Italian politics is back on the radar screens, but the potential for a split within Berlusconi’s PdL party means that PM Letta’s government could retain support.
We expect to see plenty of focus on how much real backing there is within the PdL for Berlusconi, with attention on the meeting between the two today ahead of a likely confidence vote on Letta Wednesday.
When PdL members threatened to resign last week, it was uncertain how many would actually follow through. Berlusconi’s decision to order his five ministers to resign leaves us with the question as to how willing PdL members are to withdraw support from the prime minister.
The seeds of doubt were sown last week when we heard from some PdL members that it is still up to each individual member to decide, and it is interesting that the five ministers on Saturday expressed reservations or even outright disagreement over the move, according to a Reuters report.
Many PdL members will be aware that the special Senate committee vote on Oct 4 will open the way for Berlusconi to be expelled from parliament in a full vote on the Senate floor by the middle of the month.
Continuing to support Berlusconi has its own set of uncertainties for PdL members. Markets will be keeping a close eye on today’s meeting between Berlusconi and PdL parliamentarians to gauge the prospects of a split within the party, which would bring other more negative scenarios of early elections and prolonged market turmoil.
What happens if there is insufficient support is where things get tricky, as president Napolitano is not keen on calling early elections. The added uncertainty is over the role of M5S, which surprised in the elections early this year but has lost some of its support. There will be uneasiness over the risks to both the political outlook as well as deficit targets which could start to more negatively impact eurozone bond markets.
Thus far, the level of concern expressed by the market has been relatively controlled, and while the 10-year Italy/Germany spread has largely moved sideways, the concerns are being expressed on 10-year Italy versus Spain.
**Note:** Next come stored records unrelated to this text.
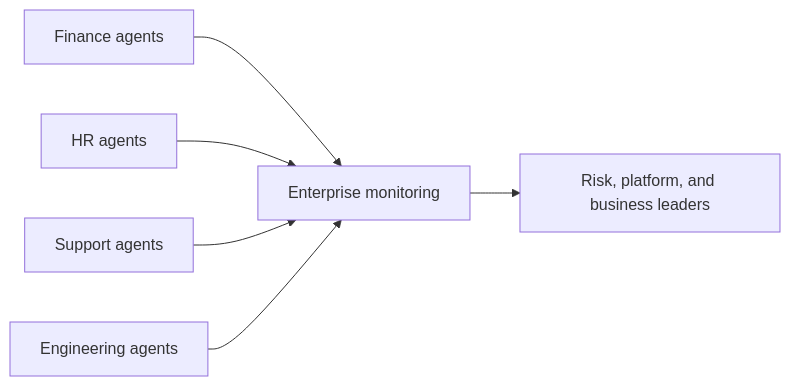
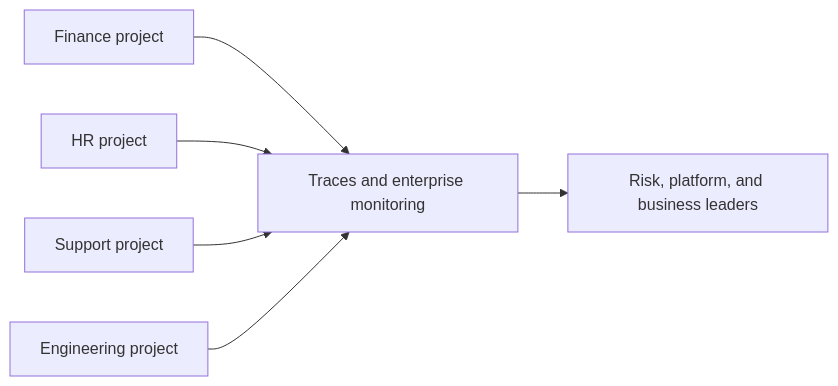
Before and after one commit to naren-allam/agents-beginners: the ninth of 13 diagrams in book/chapters/chapter-06-enterprise-adoption-of-agentic-ai.md, drawn with Mermaid. The commit also changed other lines of this file and 28 other files, not shown here.

````diff
--- a/book/chapters/chapter-06-enterprise-adoption-of-agentic-ai.md
+++ b/book/chapters/chapter-06-enterprise-adoption-of-agentic-ai.md
@@ -274,15 +297,15 @@
 ```mermaid
 flowchart LR
-    BU1["Finance agents"]
-    BU2["HR agents"]
-    BU3["Support agents"]
-    BU4["Engineering agents"]
-    Control["Enterprise monitoring"]
+    BU1["Finance project"]
+    BU2["HR project"]
+    BU3["Support project"]
+    BU4["Engineering project"]
+    Control["Traces and enterprise monitoring"]
     Leaders["Risk, platform, and business leaders"]
 
     BU1 --> Control
     BU2 --> Control
     BU3 --> Control
     BU4 --> Control
     Control --> Leaders
 ```
````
Playing for this relative 10-year Italy/Spain widening to continue seems attractive, as the cost of carry on the position is less than trying to short BTPs against Bunds.